(Structured diff data)
____

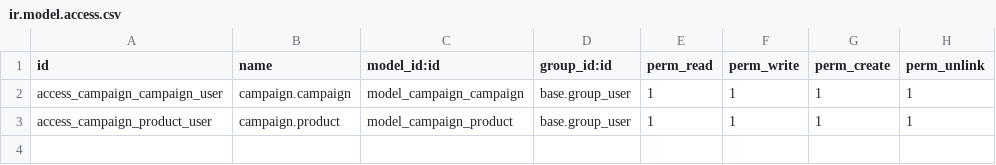
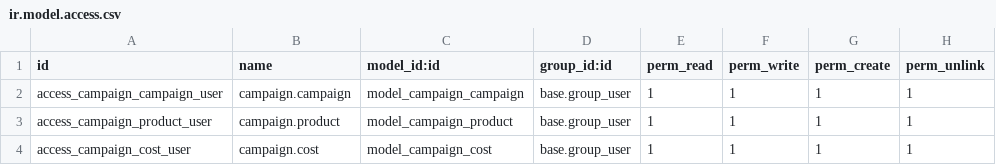
Before and after one commit to Micronaet/micronaet-campaign, a CSV file: campaign_base/security/ir.model.access.csv, drawn as a sheet.

Commit message:
Add object for manage cost (future develop), add cost block, add action for association

```diff
--- a/campaign_base/security/ir.model.access.csv
+++ b/campaign_base/security/ir.model.access.csv
@@ -3 +3,2 @@ access_campaign_campaign_user,campaign.campaign,model_campaign_campaign,base.gro
 access_campaign_product_user,campaign.product,model_campaign_product,base.group_user,1,1,1,1
+access_campaign_cost_user,campaign.cost,model_campaign_cost,base.group_user,1,1,1,1
```
Also changed, not shown: 4 other files.
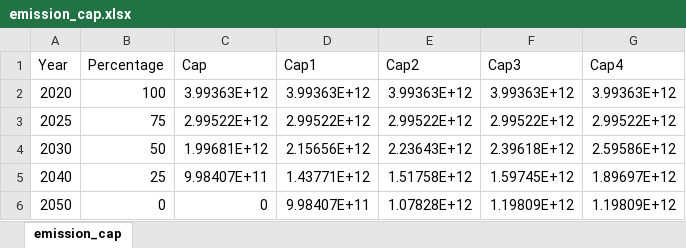
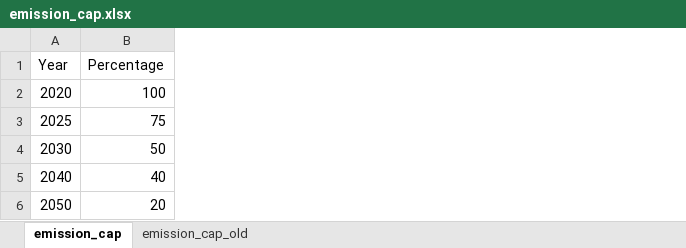
Before and after one commit to SteffenBakker/STraM_ntnu_development, an Excel workbook: Data/emission_cap.xlsx, sheet emission_cap, drawn as a sheet; values as stored, in another font and other column widths than the file's, no borders; table styles not drawn; the diff names each change by its address in the sheet, - before the commit and + after, or states it on an @@ line.

Commit message:
Closing in
- add transport amount results
- normalize emission cap to percentage of 2020 emissions
- change in colors

```diff
--- a/Data/emission_cap.xlsx (sheet emission_cap)
+++ b/Data/emission_cap.xlsx (sheet emission_cap)
+sheet tab: emission_cap_old
-column C (Cap), rows 2-6: 3.99363E+12 | 2.99522E+12 | 1.99681E+12 | 9.98407E+11 | 0
-column D (Cap1), rows 2-6: 3.99363E+12 | 2.99522E+12 | 2.15656E+12 | 1.43771E+12 | 9.98407E+11
-column E (Cap2), rows 2-6: 3.99363E+12 | 2.99522E+12 | 2.23643E+12 | 1.51758E+12 | 1.07828E+12
-column F (Cap3), rows 2-6: 3.99363E+12 | 2.99522E+12 | 2.39618E+12 | 1.59745E+12 | 1.19809E+12
-column G (Cap4), rows 2-6: 3.99363E+12 | 2.99522E+12 | 2.59586E+12 | 1.89697E+12 | 1.19809E+12
-B5 (Percentage): 25
+B5 (Percentage): 40
-B6 (Percentage): 0
+B6 (Percentage): 20
```
Also changed, not shown: 6 other files.
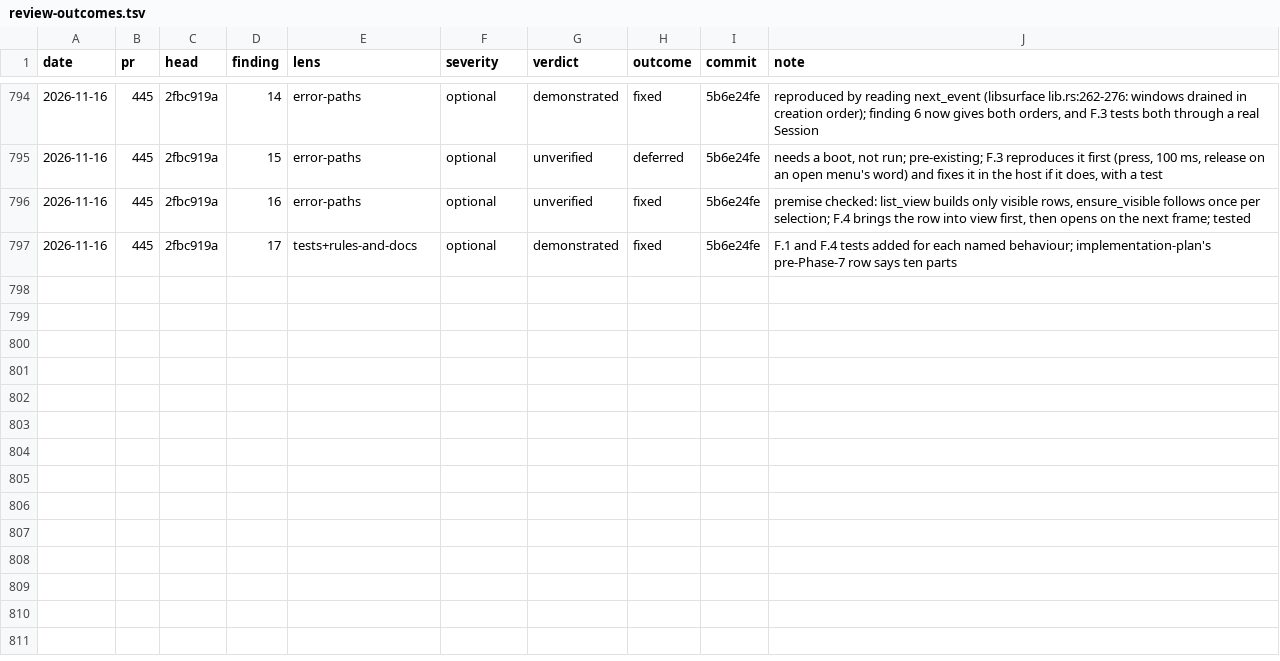
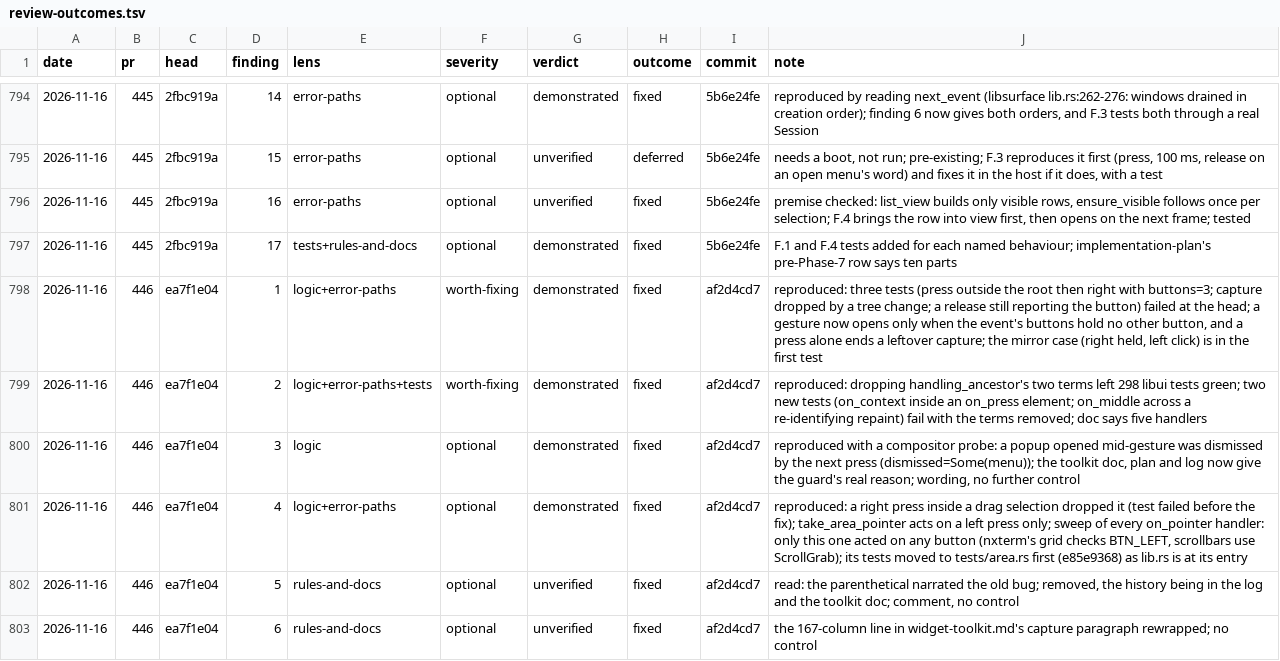
Before and after one commit to kelby0320/nitrox, a TSV file: .claude/review-outcomes.tsv, drawn as a sheet; only a part is shown, gaps mark what is left out; the diff names each change by its address in the sheet, - before the commit and + after, or states it on an @@ line.

```diff
--- a/.claude/review-outcomes.tsv
+++ b/.claude/review-outcomes.tsv
+row 798: 2026-11-16 | 446 | ea7f1e04 | 1 | logic+error-paths | worth-fixing | demonstrated | fixed | af2d4cd7 | reproduced: three tests (press outside the root then right with buttons=3; capture dropped by a tree change; a release still reporting the button) failed at the head; a gesture now opens only when the event's buttons hold no other button, and a press alone ends a leftover capture; the mirror case (right held, left click) is in the first test
+row 799: 2026-11-16 | 446 | ea7f1e04 | 2 | logic+error-paths+tests | worth-fixing | demonstrated | fixed | af2d4cd7 | reproduced: dropping handling_ancestor's two terms left 298 libui tests green; two new tests (on_context inside an on_press element; on_middle across a re-identifying repaint) fail with the terms removed; doc says five handlers
+row 800: 2026-11-16 | 446 | ea7f1e04 | 3 | logic | optional | demonstrated | fixed | af2d4cd7 | reproduced with a compositor probe: a popup opened mid-gesture was dismissed by the next press (dismissed=Some(menu)); the toolkit doc, plan and log now give the guard's real reason; wording, no further control
+row 801: 2026-11-16 | 446 | ea7f1e04 | 4 | logic+error-paths | optional | demonstrated | fixed | af2d4cd7 | reproduced: a right press inside a drag selection dropped it (test failed before the fix); take_area_pointer acts on a left press only; sweep of every on_pointer handler: only this one acted on any button (nxterm's grid checks BTN_LEFT, scrollbars use ScrollGrab); its tests moved to tests/area.rs first (e85e9368) as lib.rs is at its entry
+row 802: 2026-11-16 | 446 | ea7f1e04 | 5 | rules-and-docs | optional | unverified | fixed | af2d4cd7 | read: the parenthetical narrated the old bug; removed, the history being in the log and the toolkit doc; comment, no control
+row 803: 2026-11-16 | 446 | ea7f1e04 | 6 | rules-and-docs | optional | unverified | fixed | af2d4cd7 | the 167-column line in widget-toolkit.md's capture paragraph rewrapped; no control
```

____

**Problem description**: Retype the data shown above exactly, excluding any picture it contains.

**Reply**:
Before and after one commit to Micronaet/micronaet-campaign, a CSV file: campaign_base/security/ir.model.access.csv, drawn as a sheet.

Commit message:
Add object for manage cost (future develop), add cost block, add action for association

```diff
--- a/campaign_base/security/ir.model.access.csv
+++ b/campaign_base/security/ir.model.access.csv
@@ -3 +3,2 @@ access_campaign_campaign_user,campaign.campaign,model_campaign_campaign,base.gro
 access_campaign_product_user,campaign.product,model_campaign_product,base.group_user,1,1,1,1
+access_campaign_cost_user,campaign.cost,model_campaign_cost,base.group_user,1,1,1,1
```
Also changed, not shown: 4 other files.
Before and after one commit to SteffenBakker/STraM_ntnu_development, an Excel workbook: Data/emission_cap.xlsx, sheet emission_cap, drawn as a sheet; values as stored, in another font and other column widths than the file's, no borders; table styles not drawn; the diff names each change by its address in the sheet, - before the commit and + after, or states it on an @@ line.

Commit message:
Closing in
- add transport amount results
- normalize emission cap to percentage of 2020 emissions
- change in colors

```diff
--- a/Data/emission_cap.xlsx (sheet emission_cap)
+++ b/Data/emission_cap.xlsx (sheet emission_cap)
+sheet tab: emission_cap_old
-column C (Cap), rows 2-6: 3.99363E+12 | 2.99522E+12 | 1.99681E+12 | 9.98407E+11 | 0
-column D (Cap1), rows 2-6: 3.99363E+12 | 2.99522E+12 | 2.15656E+12 | 1.43771E+12 | 9.98407E+11
-column E (Cap2), rows 2-6: 3.99363E+12 | 2.99522E+12 | 2.23643E+12 | 1.51758E+12 | 1.07828E+12
-column F (Cap3), rows 2-6: 3.99363E+12 | 2.99522E+12 | 2.39618E+12 | 1.59745E+12 | 1.19809E+12
-column G (Cap4), rows 2-6: 3.99363E+12 | 2.99522E+12 | 2.59586E+12 | 1.89697E+12 | 1.19809E+12
-B5 (Percentage): 25
+B5 (Percentage): 40
-B6 (Percentage): 0
+B6 (Percentage): 20
```
Also changed, not shown: 6 other files.
Before and after one commit to kelby0320/nitrox, a TSV file: .claude/review-outcomes.tsv, drawn as a sheet; only a part is shown, gaps mark what is left out; the diff names each change by its address in the sheet, - before the commit and + after, or states it on an @@ line.

```diff
--- a/.claude/review-outcomes.tsv
+++ b/.claude/review-outcomes.tsv
+row 798: 2026-11-16 | 446 | ea7f1e04 | 1 | logic+error-paths | worth-fixing | demonstrated | fixed | af2d4cd7 | reproduced: three tests (press outside the root then right with buttons=3; capture dropped by a tree change; a release still reporting the button) failed at the head; a gesture now opens only when the event's buttons hold no other button, and a press alone ends a leftover capture; the mirror case (right held, left click) is in the first test
+row 799: 2026-11-16 | 446 | ea7f1e04 | 2 | logic+error-paths+tests | worth-fixing | demonstrated | fixed | af2d4cd7 | reproduced: dropping handling_ancestor's two terms left 298 libui tests green; two new tests (on_context inside an on_press element; on_middle across a re-identifying repaint) fail with the terms removed; doc says five handlers
+row 800: 2026-11-16 | 446 | ea7f1e04 | 3 | logic | optional | demonstrated | fixed | af2d4cd7 | reproduced with a compositor probe: a popup opened mid-gesture was dismissed by the next press (dismissed=Some(menu)); the toolkit doc, plan and log now give the guard's real reason; wording, no further control
+row 801: 2026-11-16 | 446 | ea7f1e04 | 4 | logic+error-paths | optional | demonstrated | fixed | af2d4cd7 | reproduced: a right press inside a drag selection dropped it (test failed before the fix); take_area_pointer acts on a left press only; sweep of every on_pointer handler: only this one acted on any button (nxterm's grid checks BTN_LEFT, scrollbars use ScrollGrab); its tests moved to tests/area.rs first (e85e9368) as lib.rs is at its entry
+row 802: 2026-11-16 | 446 | ea7f1e04 | 5 | rules-and-docs | optional | unverified | fixed | af2d4cd7 | read: the parenthetical narrated the old bug; removed, the history being in the log and the toolkit doc; comment, no control
+row 803: 2026-11-16 | 446 | ea7f1e04 | 6 | rules-and-docs | optional | unverified | fixed | af2d4cd7 | the 167-column line in widget-toolkit.md's capture paragraph rewrapped; no control
```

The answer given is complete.